- Tunisia: Flash Floods - Sep 2018
- Tunisia: Forest Fires - Aug 2017
- Europe/Northern Africa: Cold Wave - Jan 2012
- Tunisia: Flash Floods - Sep 2009
- Influenza A (H1N1) Pandemic - Apr 2009
- Tunisia: Flash Floods - Oct 2007
- North Africa: Floods - Apr 2007
- Locusts - Aug 2004
- Tunisia: Floods - Jan 2003
- Tunisia: Floods - Jan 1990
Most read reports
- Research Terms of Reference: Migration from Tunisia: Tunisia as a country of departure and return TNS1802 Tunisia 11/10/2018 Version 4
- WFP Tunisia and Morocco Country Brief, September 2018
- Tunisia - Flash floods (National Institute of Meteorology, WMO, media) (ECHO Daily Flash of 19 October 2018)
- UNHCR Tunisia Factsheet - March 2018
- Tunisia isn’t a migrant transit country – yet
Six years after the fall of Muammar Gadhafi, Libya remains in a chaotic state. The United Nations-backed government struggles to exert control over territory held by rival factions, intensifying geographical and political divisions between the East, West, and South. Terrorist groups and armed militias exploit the turmoil, using the nation as a base for radicalization and organized crime, and pose a threat to the region and beyond.
Published: June 24, 2016
By: Sherine N. El Taraboulsi
Cross-border transactions have been shaping the Libyan civil and political landscape for decades. However, desk research and field interviews in Tunisia reveal that interventions for peacebuilding are not fully accounting for these transactions or other regional activities. This brief argues that supporting local and regional actors in working toward a unified vision for Libya requires factoring in cross-border, civil society exchanges and the tensions that affect them.
An expert dialogue on women in transition countries brought together 14 women leaders from Afghanistan, Iraq, Libya, and Tunisia to work together and identify issues specific to each country and determine common problems.

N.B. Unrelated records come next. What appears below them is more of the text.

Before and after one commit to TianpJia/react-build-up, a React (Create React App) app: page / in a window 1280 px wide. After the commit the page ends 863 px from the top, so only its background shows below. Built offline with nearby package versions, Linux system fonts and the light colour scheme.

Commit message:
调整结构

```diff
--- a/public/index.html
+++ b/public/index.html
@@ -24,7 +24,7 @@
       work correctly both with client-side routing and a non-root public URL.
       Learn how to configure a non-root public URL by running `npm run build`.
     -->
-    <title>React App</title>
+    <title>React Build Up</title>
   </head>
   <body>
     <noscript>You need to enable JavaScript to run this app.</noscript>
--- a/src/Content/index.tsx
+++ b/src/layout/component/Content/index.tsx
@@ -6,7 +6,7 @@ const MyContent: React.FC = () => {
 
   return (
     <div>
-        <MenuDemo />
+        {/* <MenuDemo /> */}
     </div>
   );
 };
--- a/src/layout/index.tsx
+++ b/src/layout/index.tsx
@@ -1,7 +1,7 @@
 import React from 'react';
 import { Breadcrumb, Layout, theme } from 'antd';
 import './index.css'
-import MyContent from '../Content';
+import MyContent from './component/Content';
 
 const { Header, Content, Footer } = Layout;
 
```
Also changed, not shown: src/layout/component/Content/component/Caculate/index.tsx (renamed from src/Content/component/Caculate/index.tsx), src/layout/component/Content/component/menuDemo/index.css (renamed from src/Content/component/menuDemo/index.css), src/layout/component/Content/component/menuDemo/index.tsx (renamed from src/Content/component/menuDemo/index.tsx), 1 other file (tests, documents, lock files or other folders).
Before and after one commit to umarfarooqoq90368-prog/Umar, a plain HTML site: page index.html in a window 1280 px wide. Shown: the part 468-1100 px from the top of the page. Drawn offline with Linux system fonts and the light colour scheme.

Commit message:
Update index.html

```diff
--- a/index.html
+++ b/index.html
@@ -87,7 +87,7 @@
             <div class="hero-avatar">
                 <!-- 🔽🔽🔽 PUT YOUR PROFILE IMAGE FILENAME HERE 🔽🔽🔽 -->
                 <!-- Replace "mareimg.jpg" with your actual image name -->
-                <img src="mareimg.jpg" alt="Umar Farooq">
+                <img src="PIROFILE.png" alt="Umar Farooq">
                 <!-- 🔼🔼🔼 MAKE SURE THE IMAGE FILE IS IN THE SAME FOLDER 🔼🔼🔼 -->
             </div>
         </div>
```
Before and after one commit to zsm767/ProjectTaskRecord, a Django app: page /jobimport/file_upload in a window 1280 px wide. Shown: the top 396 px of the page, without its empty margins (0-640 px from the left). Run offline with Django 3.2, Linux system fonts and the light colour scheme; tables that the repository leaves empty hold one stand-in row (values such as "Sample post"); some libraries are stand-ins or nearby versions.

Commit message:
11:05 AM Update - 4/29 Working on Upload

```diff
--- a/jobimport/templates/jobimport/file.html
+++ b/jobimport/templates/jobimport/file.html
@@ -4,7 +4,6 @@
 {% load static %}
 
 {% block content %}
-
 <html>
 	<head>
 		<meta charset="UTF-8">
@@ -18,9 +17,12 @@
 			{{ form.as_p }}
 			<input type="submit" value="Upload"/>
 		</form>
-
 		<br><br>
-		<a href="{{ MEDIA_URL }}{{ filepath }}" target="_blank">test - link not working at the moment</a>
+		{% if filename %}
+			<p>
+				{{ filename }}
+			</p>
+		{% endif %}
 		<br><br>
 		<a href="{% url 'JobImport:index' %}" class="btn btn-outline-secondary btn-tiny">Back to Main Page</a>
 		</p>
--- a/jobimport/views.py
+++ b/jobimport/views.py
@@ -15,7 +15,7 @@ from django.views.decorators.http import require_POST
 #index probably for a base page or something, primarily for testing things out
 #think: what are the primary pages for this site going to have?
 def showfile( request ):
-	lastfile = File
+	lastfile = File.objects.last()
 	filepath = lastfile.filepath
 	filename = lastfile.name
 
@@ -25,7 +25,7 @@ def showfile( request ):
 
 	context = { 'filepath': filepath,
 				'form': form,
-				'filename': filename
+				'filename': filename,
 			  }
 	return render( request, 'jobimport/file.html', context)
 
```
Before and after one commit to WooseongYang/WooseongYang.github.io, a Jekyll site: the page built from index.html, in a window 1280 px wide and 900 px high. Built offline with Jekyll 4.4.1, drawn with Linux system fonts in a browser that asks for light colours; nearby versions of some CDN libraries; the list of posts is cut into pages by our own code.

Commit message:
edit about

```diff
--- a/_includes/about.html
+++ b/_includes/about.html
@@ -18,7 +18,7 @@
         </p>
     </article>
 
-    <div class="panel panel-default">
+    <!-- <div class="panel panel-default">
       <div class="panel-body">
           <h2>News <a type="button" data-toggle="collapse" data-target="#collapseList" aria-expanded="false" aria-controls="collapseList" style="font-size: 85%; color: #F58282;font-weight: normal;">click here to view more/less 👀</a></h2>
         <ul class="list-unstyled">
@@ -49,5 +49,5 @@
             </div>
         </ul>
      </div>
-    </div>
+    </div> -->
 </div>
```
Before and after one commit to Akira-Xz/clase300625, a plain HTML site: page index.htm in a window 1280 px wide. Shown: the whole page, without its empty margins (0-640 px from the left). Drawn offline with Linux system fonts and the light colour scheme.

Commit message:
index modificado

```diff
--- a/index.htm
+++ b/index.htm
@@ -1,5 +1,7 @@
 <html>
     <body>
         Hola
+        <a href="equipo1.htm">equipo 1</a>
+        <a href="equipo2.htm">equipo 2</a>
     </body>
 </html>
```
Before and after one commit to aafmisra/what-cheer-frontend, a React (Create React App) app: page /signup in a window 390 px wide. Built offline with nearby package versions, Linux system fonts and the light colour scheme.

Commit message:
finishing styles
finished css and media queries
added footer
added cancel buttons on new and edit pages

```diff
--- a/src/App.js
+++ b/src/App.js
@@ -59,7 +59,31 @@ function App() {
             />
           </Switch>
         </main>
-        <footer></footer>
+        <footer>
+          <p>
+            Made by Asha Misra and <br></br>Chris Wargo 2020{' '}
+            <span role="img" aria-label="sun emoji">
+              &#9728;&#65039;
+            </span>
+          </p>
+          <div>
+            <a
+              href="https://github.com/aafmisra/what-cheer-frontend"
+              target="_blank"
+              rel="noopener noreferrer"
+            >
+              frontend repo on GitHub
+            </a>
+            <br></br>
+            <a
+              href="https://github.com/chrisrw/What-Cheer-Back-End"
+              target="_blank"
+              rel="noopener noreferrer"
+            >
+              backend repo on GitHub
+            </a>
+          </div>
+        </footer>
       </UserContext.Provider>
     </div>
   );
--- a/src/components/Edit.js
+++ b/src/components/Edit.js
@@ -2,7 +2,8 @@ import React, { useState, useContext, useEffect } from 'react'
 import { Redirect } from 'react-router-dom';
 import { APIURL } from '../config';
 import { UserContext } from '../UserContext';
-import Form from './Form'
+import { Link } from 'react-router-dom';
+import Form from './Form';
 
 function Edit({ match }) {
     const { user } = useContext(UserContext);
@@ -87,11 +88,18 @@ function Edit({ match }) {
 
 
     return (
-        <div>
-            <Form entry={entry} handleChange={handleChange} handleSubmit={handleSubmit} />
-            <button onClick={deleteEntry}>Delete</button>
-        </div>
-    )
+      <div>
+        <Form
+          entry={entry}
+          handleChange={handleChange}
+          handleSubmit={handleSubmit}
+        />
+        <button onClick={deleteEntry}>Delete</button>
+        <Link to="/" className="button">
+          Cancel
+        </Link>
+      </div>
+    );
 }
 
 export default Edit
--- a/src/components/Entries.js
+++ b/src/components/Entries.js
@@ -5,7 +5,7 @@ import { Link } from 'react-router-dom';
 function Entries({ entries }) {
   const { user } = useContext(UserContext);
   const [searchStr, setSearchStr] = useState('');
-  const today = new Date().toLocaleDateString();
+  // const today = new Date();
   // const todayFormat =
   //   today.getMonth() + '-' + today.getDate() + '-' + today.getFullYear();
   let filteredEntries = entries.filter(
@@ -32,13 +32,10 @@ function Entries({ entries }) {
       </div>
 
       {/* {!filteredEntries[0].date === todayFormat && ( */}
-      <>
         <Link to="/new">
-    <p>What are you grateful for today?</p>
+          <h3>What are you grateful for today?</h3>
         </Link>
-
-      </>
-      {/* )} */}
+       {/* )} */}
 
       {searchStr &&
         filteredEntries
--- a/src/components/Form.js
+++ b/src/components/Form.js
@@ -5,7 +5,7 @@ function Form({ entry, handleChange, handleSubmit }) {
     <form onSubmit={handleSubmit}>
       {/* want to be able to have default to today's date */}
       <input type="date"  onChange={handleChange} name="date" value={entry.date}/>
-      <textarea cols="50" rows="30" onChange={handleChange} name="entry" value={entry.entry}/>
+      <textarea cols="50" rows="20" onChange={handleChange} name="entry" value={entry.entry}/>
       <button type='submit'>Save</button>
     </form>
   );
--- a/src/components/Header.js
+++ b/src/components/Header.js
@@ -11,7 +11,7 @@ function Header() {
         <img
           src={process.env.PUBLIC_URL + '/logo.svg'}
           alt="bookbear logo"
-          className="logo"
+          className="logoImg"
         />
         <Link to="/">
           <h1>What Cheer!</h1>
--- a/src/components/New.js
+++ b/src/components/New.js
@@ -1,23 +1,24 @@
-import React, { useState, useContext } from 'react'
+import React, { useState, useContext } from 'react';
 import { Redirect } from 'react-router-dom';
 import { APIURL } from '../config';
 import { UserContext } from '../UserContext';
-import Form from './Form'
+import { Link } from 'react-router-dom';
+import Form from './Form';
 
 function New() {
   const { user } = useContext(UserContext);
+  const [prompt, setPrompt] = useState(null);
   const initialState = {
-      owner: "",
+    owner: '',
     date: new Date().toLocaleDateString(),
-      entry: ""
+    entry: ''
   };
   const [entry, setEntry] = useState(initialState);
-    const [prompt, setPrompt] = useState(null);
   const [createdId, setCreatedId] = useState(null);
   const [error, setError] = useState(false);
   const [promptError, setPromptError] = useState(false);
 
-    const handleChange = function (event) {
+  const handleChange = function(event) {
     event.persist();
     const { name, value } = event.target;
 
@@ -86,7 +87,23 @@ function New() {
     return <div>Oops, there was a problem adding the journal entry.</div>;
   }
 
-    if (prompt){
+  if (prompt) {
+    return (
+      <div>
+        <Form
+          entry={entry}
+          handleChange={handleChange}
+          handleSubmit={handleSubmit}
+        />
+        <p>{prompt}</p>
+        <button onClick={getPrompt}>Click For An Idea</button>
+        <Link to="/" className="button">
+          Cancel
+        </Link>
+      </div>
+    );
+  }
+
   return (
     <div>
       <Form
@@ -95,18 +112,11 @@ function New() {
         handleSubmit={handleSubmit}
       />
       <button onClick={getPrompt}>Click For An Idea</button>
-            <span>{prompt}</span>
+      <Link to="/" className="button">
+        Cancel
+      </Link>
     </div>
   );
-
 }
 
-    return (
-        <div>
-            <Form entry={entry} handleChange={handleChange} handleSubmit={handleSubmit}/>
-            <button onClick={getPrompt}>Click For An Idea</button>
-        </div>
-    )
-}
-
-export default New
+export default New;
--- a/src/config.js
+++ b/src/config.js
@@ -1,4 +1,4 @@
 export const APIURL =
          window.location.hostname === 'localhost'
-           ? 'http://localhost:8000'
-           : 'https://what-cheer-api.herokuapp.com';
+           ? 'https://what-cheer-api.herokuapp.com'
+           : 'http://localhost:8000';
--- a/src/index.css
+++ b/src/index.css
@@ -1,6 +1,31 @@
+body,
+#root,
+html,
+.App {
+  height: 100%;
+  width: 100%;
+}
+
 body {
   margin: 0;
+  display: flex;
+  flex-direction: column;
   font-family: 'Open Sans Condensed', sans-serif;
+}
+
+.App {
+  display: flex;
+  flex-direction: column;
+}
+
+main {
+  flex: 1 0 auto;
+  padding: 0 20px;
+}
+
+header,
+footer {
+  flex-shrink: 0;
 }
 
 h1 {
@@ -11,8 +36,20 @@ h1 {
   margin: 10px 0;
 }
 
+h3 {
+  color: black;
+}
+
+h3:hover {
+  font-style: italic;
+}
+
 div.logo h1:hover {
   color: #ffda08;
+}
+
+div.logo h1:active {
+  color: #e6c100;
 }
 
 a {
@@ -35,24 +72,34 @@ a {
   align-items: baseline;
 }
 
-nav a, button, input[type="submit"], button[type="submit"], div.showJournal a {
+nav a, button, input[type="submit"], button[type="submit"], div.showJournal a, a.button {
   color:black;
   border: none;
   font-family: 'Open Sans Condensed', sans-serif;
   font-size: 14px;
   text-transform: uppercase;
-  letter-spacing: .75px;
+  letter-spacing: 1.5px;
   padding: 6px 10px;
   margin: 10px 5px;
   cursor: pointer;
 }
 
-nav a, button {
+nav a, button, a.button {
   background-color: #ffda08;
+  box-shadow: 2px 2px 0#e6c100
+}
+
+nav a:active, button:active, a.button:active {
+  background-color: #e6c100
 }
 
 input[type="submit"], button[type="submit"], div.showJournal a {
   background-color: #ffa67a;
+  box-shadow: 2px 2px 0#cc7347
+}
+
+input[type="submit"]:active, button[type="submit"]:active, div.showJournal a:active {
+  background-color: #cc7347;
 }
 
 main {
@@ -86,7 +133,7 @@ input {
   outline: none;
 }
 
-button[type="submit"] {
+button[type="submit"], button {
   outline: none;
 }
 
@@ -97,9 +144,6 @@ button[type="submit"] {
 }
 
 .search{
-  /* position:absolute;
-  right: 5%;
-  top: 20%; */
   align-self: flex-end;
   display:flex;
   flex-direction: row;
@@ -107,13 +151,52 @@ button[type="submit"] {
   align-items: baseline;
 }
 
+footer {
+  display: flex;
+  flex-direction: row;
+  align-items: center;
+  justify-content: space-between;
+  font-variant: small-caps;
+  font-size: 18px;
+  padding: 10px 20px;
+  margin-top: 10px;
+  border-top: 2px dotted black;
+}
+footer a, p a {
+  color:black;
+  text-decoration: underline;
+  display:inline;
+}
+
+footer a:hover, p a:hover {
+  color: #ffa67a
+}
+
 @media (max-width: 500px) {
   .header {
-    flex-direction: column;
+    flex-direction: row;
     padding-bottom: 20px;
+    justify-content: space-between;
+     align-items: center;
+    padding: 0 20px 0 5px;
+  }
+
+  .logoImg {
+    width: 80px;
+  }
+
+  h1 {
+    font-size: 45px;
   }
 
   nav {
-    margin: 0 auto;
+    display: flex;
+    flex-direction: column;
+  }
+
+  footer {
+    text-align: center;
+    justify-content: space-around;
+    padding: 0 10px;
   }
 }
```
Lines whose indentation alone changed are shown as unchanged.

USIP’s Steven Steiner summarizes their recommendations on how to overcome the challenges.
• Ongoing dialogues and forums on nations in transition reinforce the commonality of challenges related to women’s rights and roles in society, especially leadership in government.
Published: June 28, 2013. By: Sahar F. Aziz.
In this peace brief, author Sahar F. Aziz argues that the biggest challenge for women in Arab Spring countries is transforming their leadership and influence into high-level governance positions, both elected and appointed.
•The biggest challenge facing women in Arab Spring countries is transforming their leadership and attendant influence during the revolutions into high-level governance positions, both elected and appointed, after the revolutions.
December 2012 | Peace Brief by Robin Wright and Garrett Nada
Summary - The Middle East faces even bigger challenges in 2013 than it did during the first two years of the so-called Arab Spring. So far—a pivotal caveat—the Arab uprisings have deepened the political divide, worsened economic woes and produced greater insecurity. Solutions are not imminent either.
Peaceworks by Sean Aday, Henry Farrell, Marc Lynch, John Sides, and Deen Freelon
An extraordinary wave of popular protest swept the Arab world in 2011. Massive popular mobilization brought down long-ruling leaders in Tunisia and Egypt, helped spark bloody struggles in Bahrain, Libya, Syria, and Yemen, and fundamentally reshaped the nature of politics in the region.
New media—at least that which uses bit.ly linkages—did not appear to play a significant role in either in-country collective action or regional diffusion during this period.
In the year since its revolution, Tunisia has achieved what no other Arab Spring country has managed: peaceful transition to democratic rule through national elections widely viewed to be free and fair.
The legacy of the previous regime remains, however: a complete lack of transparency, no real parliamentary or government oversight, and unchanged rules of engagement and training.
Reorienting the mandate and institutional culture of security institutions is imperative.
Bob Perito, director of USIP's Security Sector Governance Center of Innovation, recently returned from Tunisia and Libya, where he met with police, military and government officials to examine the current status of the security sector in each country.
Why is Security Sector Reform (SSR) important in North African countries impacted by the Arab Spring?
For Immediate Release, October 21, 2011 Contact: Allison Sturma, 202-429-4725
(Washington) – Since the outbreak of the revolutions taking place in the Middle East and North Africa, USIP has been assisting key stakeholders and local populations through the difficult transitions. Manal Omar, director of Iraq, Iran, and North Africa pograms, has been leading USIP’s operational efforts in this region. Currently, the Institute is focusing on Egypt, Libya, and Tunisia.
On the Issues by Colette Rausch
April 5, 2011
USIP's Colette Rausch discusses the challenges to justice and security in countries undergoing transformations amid recent protests in the Middle East and North Africa.
What can we expect to see in the short term by way of justice and security challenges in Egypt, Tunisia and countries in transition from the recent upheaval in the Middle East and North Africa?